-------- Given entries --------
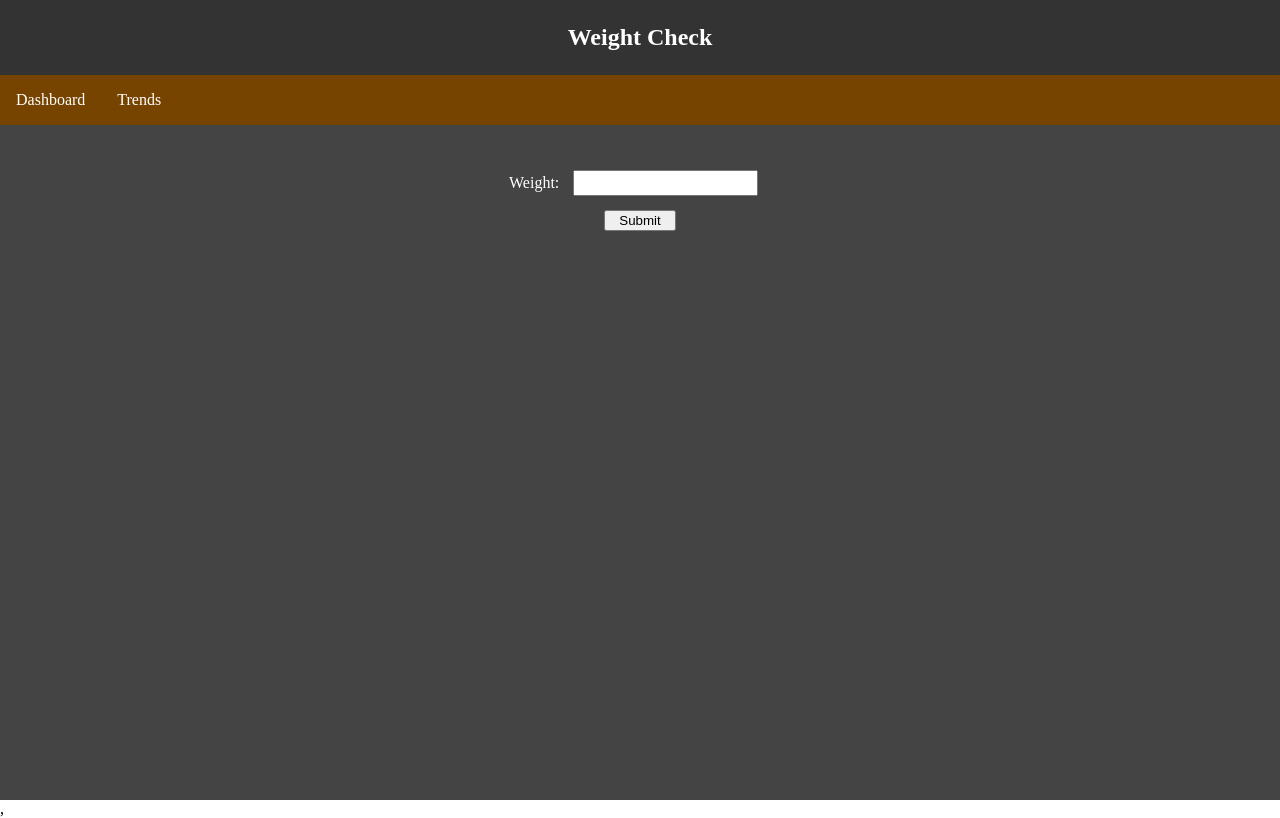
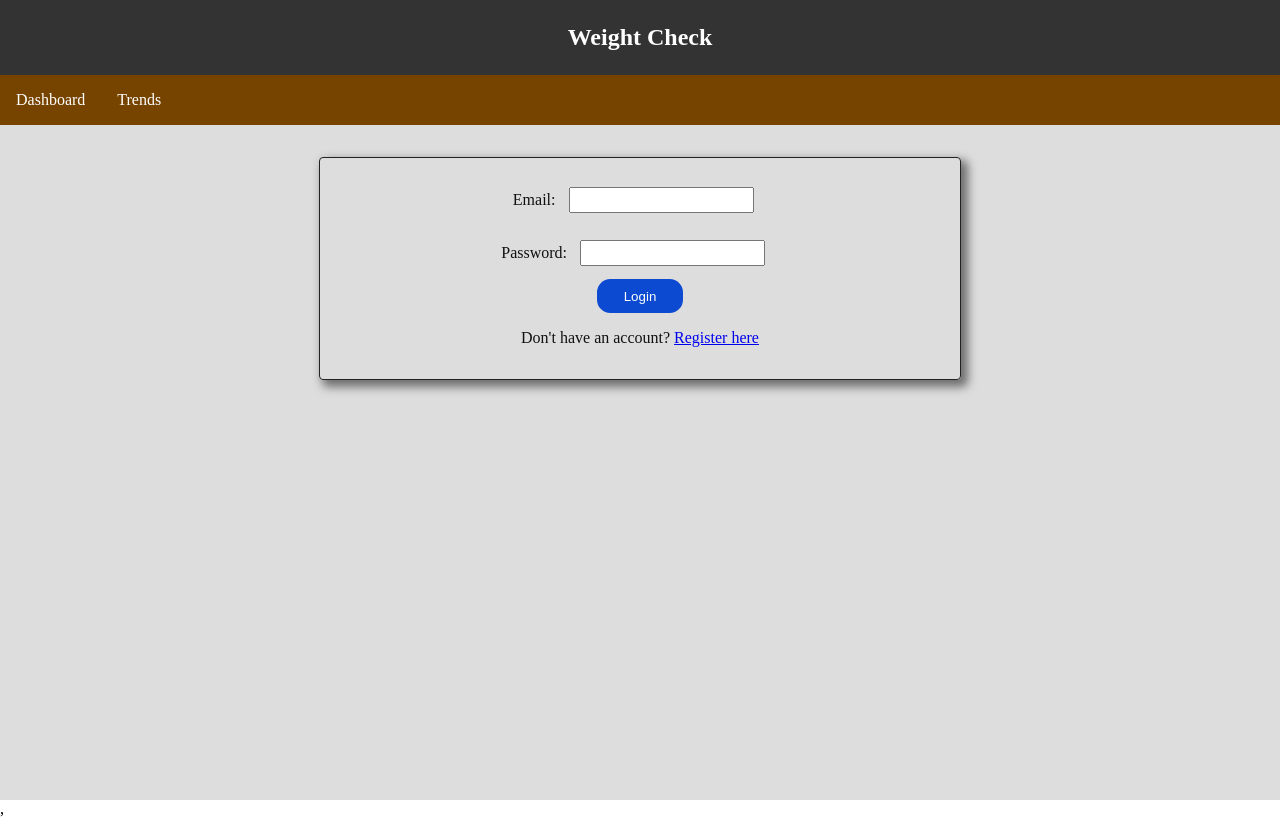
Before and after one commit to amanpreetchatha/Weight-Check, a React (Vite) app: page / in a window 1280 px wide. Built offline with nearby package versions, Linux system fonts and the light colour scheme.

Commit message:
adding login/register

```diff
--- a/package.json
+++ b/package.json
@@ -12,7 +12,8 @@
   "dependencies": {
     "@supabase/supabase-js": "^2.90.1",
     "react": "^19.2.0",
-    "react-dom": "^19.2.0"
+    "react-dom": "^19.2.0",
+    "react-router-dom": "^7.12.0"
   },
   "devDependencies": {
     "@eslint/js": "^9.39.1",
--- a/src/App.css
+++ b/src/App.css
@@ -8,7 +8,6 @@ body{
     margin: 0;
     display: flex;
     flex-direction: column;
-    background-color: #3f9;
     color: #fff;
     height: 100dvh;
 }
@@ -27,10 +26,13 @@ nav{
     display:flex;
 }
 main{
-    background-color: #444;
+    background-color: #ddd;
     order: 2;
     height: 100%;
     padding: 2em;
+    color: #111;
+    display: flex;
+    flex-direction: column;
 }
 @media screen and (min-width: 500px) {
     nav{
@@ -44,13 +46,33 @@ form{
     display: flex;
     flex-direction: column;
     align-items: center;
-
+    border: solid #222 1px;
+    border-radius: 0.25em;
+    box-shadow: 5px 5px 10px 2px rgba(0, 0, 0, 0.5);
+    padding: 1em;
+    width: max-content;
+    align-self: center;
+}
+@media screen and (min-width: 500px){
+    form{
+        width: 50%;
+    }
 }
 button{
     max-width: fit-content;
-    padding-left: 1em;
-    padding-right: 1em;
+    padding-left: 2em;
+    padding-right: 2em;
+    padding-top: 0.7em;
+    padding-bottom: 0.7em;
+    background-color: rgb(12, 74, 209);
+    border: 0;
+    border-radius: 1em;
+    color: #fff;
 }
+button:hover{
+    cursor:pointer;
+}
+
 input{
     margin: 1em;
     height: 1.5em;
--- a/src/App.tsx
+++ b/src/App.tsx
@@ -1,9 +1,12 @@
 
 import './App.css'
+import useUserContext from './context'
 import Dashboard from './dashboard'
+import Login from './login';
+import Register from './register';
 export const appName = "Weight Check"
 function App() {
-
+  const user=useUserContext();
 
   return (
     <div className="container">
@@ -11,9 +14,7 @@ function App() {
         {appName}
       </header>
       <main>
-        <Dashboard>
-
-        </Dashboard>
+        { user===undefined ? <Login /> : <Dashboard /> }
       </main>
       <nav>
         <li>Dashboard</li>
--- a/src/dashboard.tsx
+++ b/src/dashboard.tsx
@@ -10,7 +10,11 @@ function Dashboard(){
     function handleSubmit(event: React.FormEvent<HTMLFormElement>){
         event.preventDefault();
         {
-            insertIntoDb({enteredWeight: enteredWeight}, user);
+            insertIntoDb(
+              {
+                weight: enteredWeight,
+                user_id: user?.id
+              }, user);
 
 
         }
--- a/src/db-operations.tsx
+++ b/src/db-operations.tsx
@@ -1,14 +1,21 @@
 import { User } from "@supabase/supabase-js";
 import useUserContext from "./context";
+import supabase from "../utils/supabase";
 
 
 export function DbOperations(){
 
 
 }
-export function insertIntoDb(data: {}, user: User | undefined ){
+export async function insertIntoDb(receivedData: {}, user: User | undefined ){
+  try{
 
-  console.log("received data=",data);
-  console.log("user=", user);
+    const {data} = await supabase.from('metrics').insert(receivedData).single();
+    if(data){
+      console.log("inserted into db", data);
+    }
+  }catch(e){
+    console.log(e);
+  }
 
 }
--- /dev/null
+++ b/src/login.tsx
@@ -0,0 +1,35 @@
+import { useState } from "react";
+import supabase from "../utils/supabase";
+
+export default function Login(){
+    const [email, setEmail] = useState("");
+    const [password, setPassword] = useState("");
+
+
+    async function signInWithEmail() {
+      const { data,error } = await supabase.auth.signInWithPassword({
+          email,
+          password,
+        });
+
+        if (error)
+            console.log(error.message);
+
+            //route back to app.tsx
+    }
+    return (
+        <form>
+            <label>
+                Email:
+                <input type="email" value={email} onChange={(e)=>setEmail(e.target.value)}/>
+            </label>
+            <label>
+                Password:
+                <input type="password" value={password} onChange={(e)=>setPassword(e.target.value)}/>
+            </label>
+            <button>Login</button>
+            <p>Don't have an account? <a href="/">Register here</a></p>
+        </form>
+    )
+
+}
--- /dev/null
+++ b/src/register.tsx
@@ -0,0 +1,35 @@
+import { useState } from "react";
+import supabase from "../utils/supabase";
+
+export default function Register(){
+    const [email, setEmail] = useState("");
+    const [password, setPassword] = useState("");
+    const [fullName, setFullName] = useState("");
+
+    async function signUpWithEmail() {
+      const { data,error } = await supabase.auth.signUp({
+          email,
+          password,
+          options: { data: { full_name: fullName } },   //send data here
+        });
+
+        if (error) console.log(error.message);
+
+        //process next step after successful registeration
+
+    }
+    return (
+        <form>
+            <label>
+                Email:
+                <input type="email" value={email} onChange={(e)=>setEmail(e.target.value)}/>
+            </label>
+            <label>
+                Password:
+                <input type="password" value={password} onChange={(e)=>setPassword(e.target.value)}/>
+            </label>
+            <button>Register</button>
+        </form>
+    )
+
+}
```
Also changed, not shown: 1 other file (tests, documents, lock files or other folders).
--------
Exercise goal ::
Please set the records down again exactly as written. The pictures should not be included.

Result of the exercise ::
Before and after one commit to amanpreetchatha/Weight-Check, a React (Vite) app: page / in a window 1280 px wide. Built offline with nearby package versions, Linux system fonts and the light colour scheme.

Commit message:
adding login/register

```diff
--- a/package.json
+++ b/package.json
@@ -12,7 +12,8 @@
   "dependencies": {
     "@supabase/supabase-js": "^2.90.1",
     "react": "^19.2.0",
-    "react-dom": "^19.2.0"
+    "react-dom": "^19.2.0",
+    "react-router-dom": "^7.12.0"
   },
   "devDependencies": {
     "@eslint/js": "^9.39.1",
--- a/src/App.css
+++ b/src/App.css
@@ -8,7 +8,6 @@ body{
     margin: 0;
     display: flex;
     flex-direction: column;
-    background-color: #3f9;
     color: #fff;
     height: 100dvh;
 }
@@ -27,10 +26,13 @@ nav{
     display:flex;
 }
 main{
-    background-color: #444;
+    background-color: #ddd;
     order: 2;
     height: 100%;
     padding: 2em;
+    color: #111;
+    display: flex;
+    flex-direction: column;
 }
 @media screen and (min-width: 500px) {
     nav{
@@ -44,13 +46,33 @@ form{
     display: flex;
     flex-direction: column;
     align-items: center;
-
+    border: solid #222 1px;
+    border-radius: 0.25em;
+    box-shadow: 5px 5px 10px 2px rgba(0, 0, 0, 0.5);
+    padding: 1em;
+    width: max-content;
+    align-self: center;
+}
+@media screen and (min-width: 500px){
+    form{
+        width: 50%;
+    }
 }
 button{
     max-width: fit-content;
-    padding-left: 1em;
-    padding-right: 1em;
+    padding-left: 2em;
+    padding-right: 2em;
+    padding-top: 0.7em;
+    padding-bottom: 0.7em;
+    background-color: rgb(12, 74, 209);
+    border: 0;
+    border-radius: 1em;
+    color: #fff;
 }
+button:hover{
+    cursor:pointer;
+}
+
 input{
     margin: 1em;
     height: 1.5em;
--- a/src/App.tsx
+++ b/src/App.tsx
@@ -1,9 +1,12 @@
 
 import './App.css'
+import useUserContext from './context'
 import Dashboard from './dashboard'
+import Login from './login';
+import Register from './register';
 export const appName = "Weight Check"
 function App() {
-
+  const user=useUserContext();
 
   return (
     <div className="container">
@@ -11,9 +14,7 @@ function App() {
         {appName}
       </header>
       <main>
-        <Dashboard>
-
-        </Dashboard>
+        { user===undefined ? <Login /> : <Dashboard /> }
       </main>
       <nav>
         <li>Dashboard</li>
--- a/src/dashboard.tsx
+++ b/src/dashboard.tsx
@@ -10,7 +10,11 @@ function Dashboard(){
     function handleSubmit(event: React.FormEvent<HTMLFormElement>){
         event.preventDefault();
         {
-            insertIntoDb({enteredWeight: enteredWeight}, user);
+            insertIntoDb(
+              {
+                weight: enteredWeight,
+                user_id: user?.id
+              }, user);
 
 
         }
--- a/src/db-operations.tsx
+++ b/src/db-operations.tsx
@@ -1,14 +1,21 @@
 import { User } from "@supabase/supabase-js";
 import useUserContext from "./context";
+import supabase from "../utils/supabase";
 
 
 export function DbOperations(){
 
 
 }
-export function insertIntoDb(data: {}, user: User | undefined ){
+export async function insertIntoDb(receivedData: {}, user: User | undefined ){
+  try{
 
-  console.log("received data=",data);
-  console.log("user=", user);
+    const {data} = await supabase.from('metrics').insert(receivedData).single();
+    if(data){
+      console.log("inserted into db", data);
+    }
+  }catch(e){
+    console.log(e);
+  }
 
 }
--- /dev/null
+++ b/src/login.tsx
@@ -0,0 +1,35 @@
+import { useState } from "react";
+import supabase from "../utils/supabase";
+
+export default function Login(){
+    const [email, setEmail] = useState("");
+    const [password, setPassword] = useState("");
+
+
+    async function signInWithEmail() {
+      const { data,error } = await supabase.auth.signInWithPassword({
+          email,
+          password,
+        });
+
+        if (error)
+            console.log(error.message);
+
+            //route back to app.tsx
+    }
+    return (
+        <form>
+            <label>
+                Email:
+                <input type="email" value={email} onChange={(e)=>setEmail(e.target.value)}/>
+            </label>
+            <label>
+                Password:
+                <input type="password" value={password} onChange={(e)=>setPassword(e.target.value)}/>
+            </label>
+            <button>Login</button>
+            <p>Don't have an account? <a href="/">Register here</a></p>
+        </form>
+    )
+
+}
--- /dev/null
+++ b/src/register.tsx
@@ -0,0 +1,35 @@
+import { useState } from "react";
+import supabase from "../utils/supabase";
+
+export default function Register(){
+    const [email, setEmail] = useState("");
+    const [password, setPassword] = useState("");
+    const [fullName, setFullName] = useState("");
+
+    async function signUpWithEmail() {
+      const { data,error } = await supabase.auth.signUp({
+          email,
+          password,
+          options: { data: { full_name: fullName } },   //send data here
+        });
+
+        if (error) console.log(error.message);
+
+        //process next step after successful registeration
+
+    }
+    return (
+        <form>
+            <label>
+                Email:
+                <input type="email" value={email} onChange={(e)=>setEmail(e.target.value)}/>
+            </label>
+            <label>
+                Password:
+                <input type="password" value={password} onChange={(e)=>setPassword(e.target.value)}/>
+            </label>
+            <button>Register</button>
+        </form>
+    )
+
+}
```
Also changed, not shown: 1 other file (tests, documents, lock files or other folders).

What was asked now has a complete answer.